When the economy took a nosedive, Donna Hoyle admits that she half expected her phone to start ringing.
With unemployment on the rise and more families trying to make ends meet, many people are on the look-out for ways to earn a bit of extra money.
So a weekly care allowance and a special tax break might sound like an attractive proposition in return for opening up your home to a vulnerable adult.
But despite the financial incentives, the Shared Lives service in Portsmouth didn’t experience a sudden spike in the number of calls it received from those interested in getting involved.
In reality, there’s a lot more to being a carer than a wage, especially when the unique nature of this particular service relies on you welcoming others to join your family.
‘If they were just interested in earning an income, well, there needs to be more than that,’ explains Donna, the service manager. ‘This is about supporting an individual.’
Donna and her team work with adults who have learning or physical disabilities, mental health needs, or other circumstances that might make them vulnerable.
Living unsupported on their own might not be an option, but that doesn’t mean they don’t crave a more independent lifestyle.
Shared Lives matches these adults with families who are willing to share their own homes, giving them a bedroom of their own and a network of support around them.
For those currently living with families, it’s an alternative to a place in a residential care home.
In Portsmouth, there are 42 families supporting approximately 50 adults in this way. Up to 40 of those people are living with a family permanently.
The service also organises respite care and day care for those who don’t need to live with another family, but would benefit from spending time in someone else’s home.
Adult placement schemes like this aren’t new. Similar services have been run across the country since the late 1970s but the name was changed nationally to Shared Lives in 2008.

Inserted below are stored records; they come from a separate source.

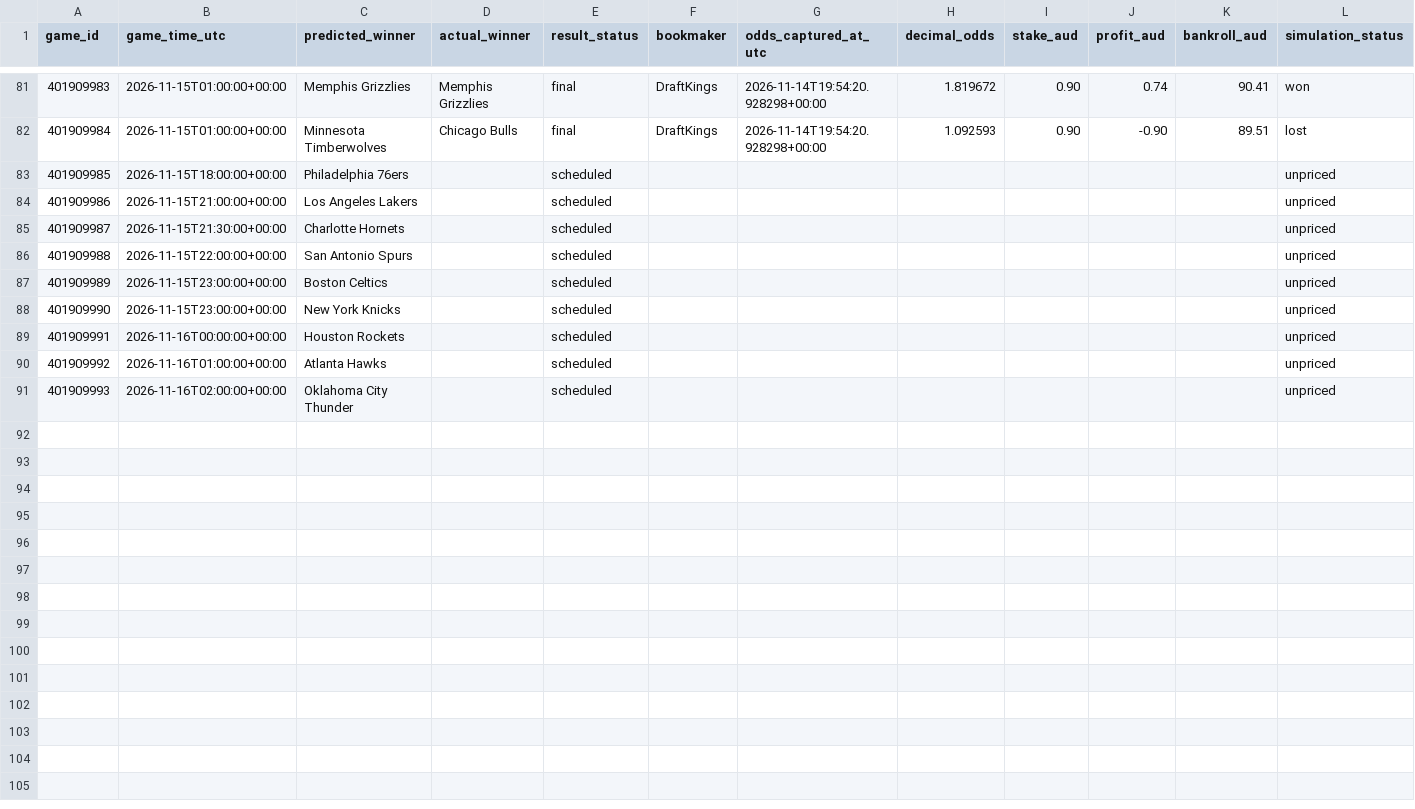
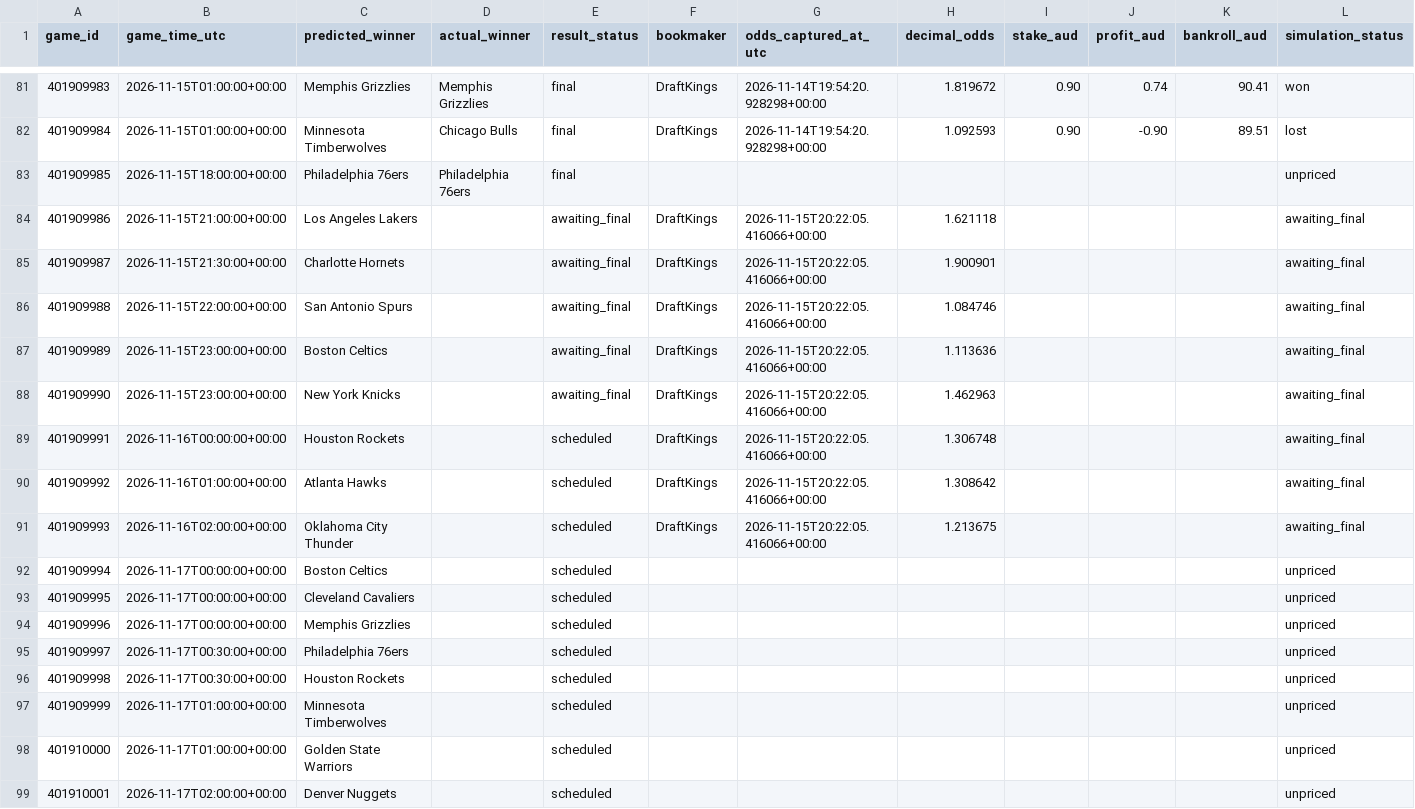
Before and after one commit to kensu-kimsu/nbamoneyprinter, a CSV file: research/prediction_results/all_picks_hypothetical.csv, drawn as a sheet; only a part is shown, gaps mark what is left out.

```diff
--- a/research/prediction_results/all_picks_hypothetical.csv
+++ b/research/prediction_results/all_picks_hypothetical.csv
@@ -82,10 +82,18 @@ game_id,game_time_utc,predicted_winner,actual_winner,result_status,bookmaker,odd
 401909984,2026-11-15T01:00:00+00:00,Minnesota Timberwolves,Chicago Bulls,final,DraftKings,2026-11-14T19:54:20.928298+00:00,1.092593,0.90,-0.90,89.51,lost
-401909985,2026-11-15T18:00:00+00:00,Philadelphia 76ers,,scheduled,,,,,,,unpriced
-401909986,2026-11-15T21:00:00+00:00,Los Angeles Lakers,,scheduled,,,,,,,unpriced
-401909987,2026-11-15T21:30:00+00:00,Charlotte Hornets,,scheduled,,,,,,,unpriced
-401909988,2026-11-15T22:00:00+00:00,San Antonio Spurs,,scheduled,,,,,,,unpriced
-401909989,2026-11-15T23:00:00+00:00,Boston Celtics,,scheduled,,,,,,,unpriced
-401909990,2026-11-15T23:00:00+00:00,New York Knicks,,scheduled,,,,,,,unpriced
-401909991,2026-11-16T00:00:00+00:00,Houston Rockets,,scheduled,,,,,,,unpriced
-401909992,2026-11-16T01:00:00+00:00,Atlanta Hawks,,scheduled,,,,,,,unpriced
-401909993,2026-11-16T02:00:00+00:00,Oklahoma City Thunder,,scheduled,,,,,,,unpriced
+401909985,2026-11-15T18:00:00+00:00,Philadelphia 76ers,Philadelphia 76ers,final,,,,,,,unpriced
+401909986,2026-11-15T21:00:00+00:00,Los Angeles Lakers,,awaiting_final,DraftKings,2026-11-15T20:22:05.416066+00:00,1.621118,,,,awaiting_final
+401909987,2026-11-15T21:30:00+00:00,Charlotte Hornets,,awaiting_final,DraftKings,2026-11-15T20:22:05.416066+00:00,1.900901,,,,awaiting_final
+401909988,2026-11-15T22:00:00+00:00,San Antonio Spurs,,awaiting_final,DraftKings,2026-11-15T20:22:05.416066+00:00,1.084746,,,,awaiting_final
+401909989,2026-11-15T23:00:00+00:00,Boston Celtics,,awaiting_final,DraftKings,2026-11-15T20:22:05.416066+00:00,1.113636,,,,awaiting_final
+401909990,2026-11-15T23:00:00+00:00,New York Knicks,,awaiting_final,DraftKings,2026-11-15T20:22:05.416066+00:00,1.462963,,,,awaiting_final
+401909991,2026-11-16T00:00:00+00:00,Houston Rockets,,scheduled,DraftKings,2026-11-15T20:22:05.416066+00:00,1.306748,,,,awaiting_final
+401909992,2026-11-16T01:00:00+00:00,Atlanta Hawks,,scheduled,DraftKings,2026-11-15T20:22:05.416066+00:00,1.308642,,,,awaiting_final
+401909993,2026-11-16T02:00:00+00:00,Oklahoma City Thunder,,scheduled,DraftKings,2026-11-15T20:22:05.416066+00:00,1.213675,,,,awaiting_final
+401909994,2026-11-17T00:00:00+00:00,Boston Celtics,,scheduled,,,,,,,unpriced
+401909995,2026-11-17T00:00:00+00:00,Cleveland Cavaliers,,scheduled,,,,,,,unpriced
+401909996,2026-11-17T00:00:00+00:00,Memphis Grizzlies,,scheduled,,,,,,,unpriced
+401909997,2026-11-17T00:30:00+00:00,Philadelphia 76ers,,scheduled,,,,,,,unpriced
+401909998,2026-11-17T00:30:00+00:00,Houston Rockets,,scheduled,,,,,,,unpriced
+401909999,2026-11-17T01:00:00+00:00,Minnesota Timberwolves,,scheduled,,,,,,,unpriced
+401910000,2026-11-17T01:00:00+00:00,Golden State Warriors,,scheduled,,,,,,,unpriced
+401910001,2026-11-17T02:00:00+00:00,Denver Nuggets,,scheduled,,,,,,,unpriced
```
Also changed, not shown: research/prediction_results/all_predictions.csv, 2 other files.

Carers can expect to receive between £250 and £360 a week, made up from the service user’s own contribution to rent, food and living costs – usually paid for out of their housing benefit – plus a wage of either £136.50 or £231 a week from the adult social care budget, depending on the level of care required.

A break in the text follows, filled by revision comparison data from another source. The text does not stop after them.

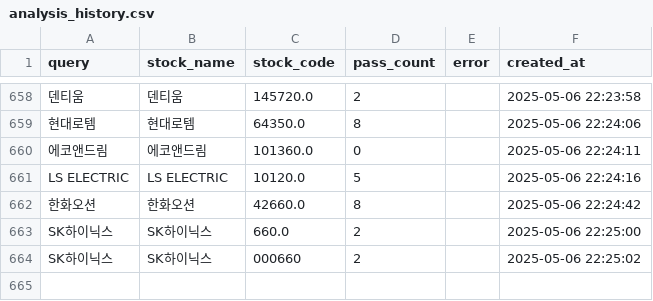
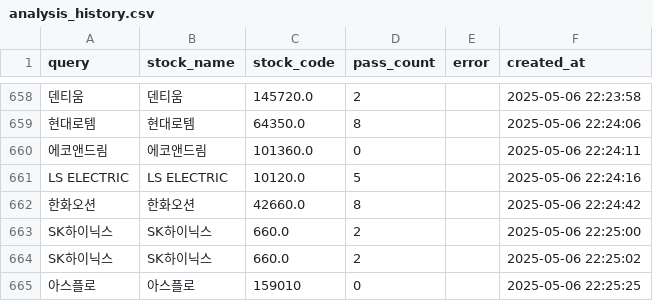
Before and after one commit to MinHoBinE/minhobin, a CSV file: data/analysis_history.csv, drawn as a sheet; only a part is shown, gaps mark what is left out.

Commit message:
Add analysis history: 아스플로

```diff
--- a/data/analysis_history.csv
+++ b/data/analysis_history.csv
@@ -663,2 +663,3 @@ LS ELECTRIC,LS ELECTRIC,10120.0,5,,2025-05-06 22:24:16
 SK하이닉스,SK하이닉스,660.0,2,,2025-05-06 22:25:00
-SK하이닉스,SK하이닉스,000660,2,,2025-05-06 22:25:02
+SK하이닉스,SK하이닉스,660.0,2,,2025-05-06 22:25:02
+아스플로,아스플로,159010,0,,2025-05-06 22:25:25
```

Shared Lives carers have to be CRB checked and are entitled to respite breaks themselves. Once approved, they can care for up to a maximum of three people, to make sure the house doesn’t become like a small residential home and maintains that family feel.
On Saturday February 25, the team will hold a drop-in event at Southsea Library, Palmerston Road, from 12pm- 4pm.
The more people Donna and her team have at their disposal, the higher their chance of making a successful match between a family and an adult who needs help. As a result, they’re looking for people from a range of backgrounds.
Donna says they often hear from people who already have a background in care and want to give a more one-to-one experience to someone else.
‘It’s about feeling part of a family, not feeling you’ve got a replacement family,’ she adds. ‘The one thing we don’t want to do is make the natural family feel replaced in any way.
‘We don’t want people to think it’s like taking a child into your home – it’s an adult who needs support to be independent.’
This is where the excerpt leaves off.